Change detection data
•••

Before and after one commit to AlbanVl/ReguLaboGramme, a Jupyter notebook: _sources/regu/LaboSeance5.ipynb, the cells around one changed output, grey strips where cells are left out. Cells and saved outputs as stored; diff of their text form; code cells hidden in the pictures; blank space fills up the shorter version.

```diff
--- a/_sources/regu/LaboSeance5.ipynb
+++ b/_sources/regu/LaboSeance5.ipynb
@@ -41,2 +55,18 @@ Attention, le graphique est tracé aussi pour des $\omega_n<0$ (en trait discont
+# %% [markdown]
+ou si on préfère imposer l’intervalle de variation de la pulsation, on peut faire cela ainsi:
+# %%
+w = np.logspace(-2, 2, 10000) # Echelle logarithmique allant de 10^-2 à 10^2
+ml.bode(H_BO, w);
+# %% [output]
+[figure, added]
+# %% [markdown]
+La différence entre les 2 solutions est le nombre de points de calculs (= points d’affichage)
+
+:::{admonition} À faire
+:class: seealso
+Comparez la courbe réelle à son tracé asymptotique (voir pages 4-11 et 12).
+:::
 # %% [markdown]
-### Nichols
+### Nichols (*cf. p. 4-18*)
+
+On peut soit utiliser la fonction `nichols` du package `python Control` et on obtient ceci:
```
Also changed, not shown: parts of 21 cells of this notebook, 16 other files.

•••

→ Work to be completed:
Gather from the entries above all lines that include the string "tracé".

→ Expected answer:
@@ -41,2 +55,18 @@ Attention, le graphique est tracé aussi pour des $\omega_n<0$ (en trait discont
+Comparez la courbe réelle à son tracé asymptotique (voir pages 4-11 et 12).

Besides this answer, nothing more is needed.